Philip Larkin’s place in the history of English poetry has been a matter of intense debate, but there is little doubt that Larkin was the most distinguished poet among that group of writers known as the Movement. Larkin claimed to have ‘no sense at all’ of belonging to a literary movement, but his work was widely regarded in the 1950s and 1960s as the most promising expression of a new set of thematic and stylistic preoccupations in English verse. Larkin’s poetry was anthologised with that of other Movement poets, including Kingsley Amis, Donald Davie, John Wain, Elizabeth Jennings, D. J. Enright and Thom Gunn, and these poets were grouped together in critical essays and reviews. Although the existence of the Movement has been treated with scepticism by some critics, and sometimes dismissed as a literary hoax or a journalistic publicity stunt, there is enough evidence in the poetry and prose of these writers to suggest a strong and genuine compatibility of interests. Blake Morrison, in the most authoritative account of the Movement to date, offers a compelling argument that, despite some obvious divisions and contradictions, ‘there was considerable agreement and interaction, and out of these was established a Movement consensus’.
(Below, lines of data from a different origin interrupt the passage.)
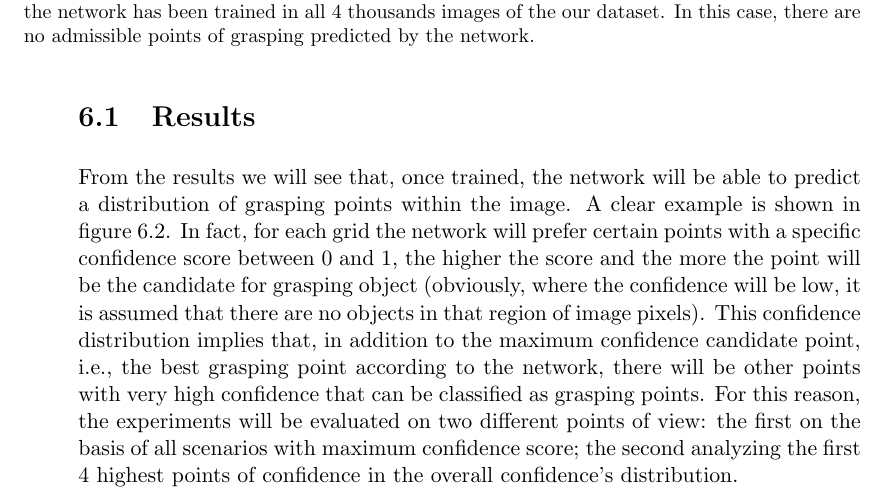
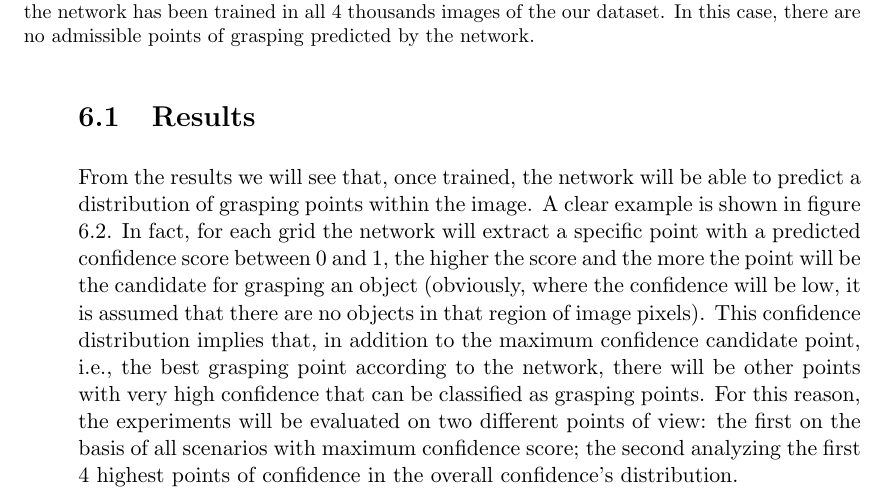
Before and after one commit to lucamono/myMasterThesis, a LaTeX thesis (latek/thesis.tex, which reads latek/chapters/5_experiments.tex): part of page 71 of 80, cut so that both start at the same text. Compiled offline with pdfLaTeX.

Commit message:
Update 5_experiments.tex

```diff
--- a/latek/chapters/5_experiments.tex
+++ b/latek/chapters/5_experiments.tex
@@ -36,8 +36,7 @@ bad case in which the prediction regards only the not admissible grasping points
 
 \section{Results}\label{sec:environment_setup}
 From the results we will see that, once trained, the network will be able to predict a distribution of grasping points within the image. A clear example is shown in figure
-\ref{fig:distrib}. In fact, for each grid the network will prefer certain points with a specific confidence score between 0 and 1, the higher the score and the more the point will be
-the candidate for grasping object (obviously, where the confidence will be low, it is assumed that there are no objects in that region of image pixels). This confidence distribution
+\ref{fig:distrib}. In fact, for each grid the network will extract a specific point with a predicted confidence score between 0 and 1, the higher the score and the more the point will be the candidate for grasping an object (obviously, where the confidence will be low, it is assumed that there are no objects in that region of image pixels). This confidence distribution
 implies that, in addition to the maximum confidence candidate point, i.e., the best grasping point according to the network, there will be other points with very high confidence that
 can be classified as grasping points. For this reason, the experiments will be evaluated on two different points of view: the first on the basis of all scenarios with maximum
 confidence score; the second analyzing the first 4 highest points of confidence in the overall confidence's distribution.
```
It was in the pages of the influential London periodical the Spectator that claims on behalf of a new movement in English poetry in the 1950s began to appear. In a controversial review article, ‘Poets of the Fifties’, Anthony Hartley detected in the new poetry a prevailing outlook that was ‘distrustful of too much fanaticism, austere and sceptical’, and a set of stylistic preferences that included an avoidance of rhetoric, a cautious and subdued tone and a conversational idiom.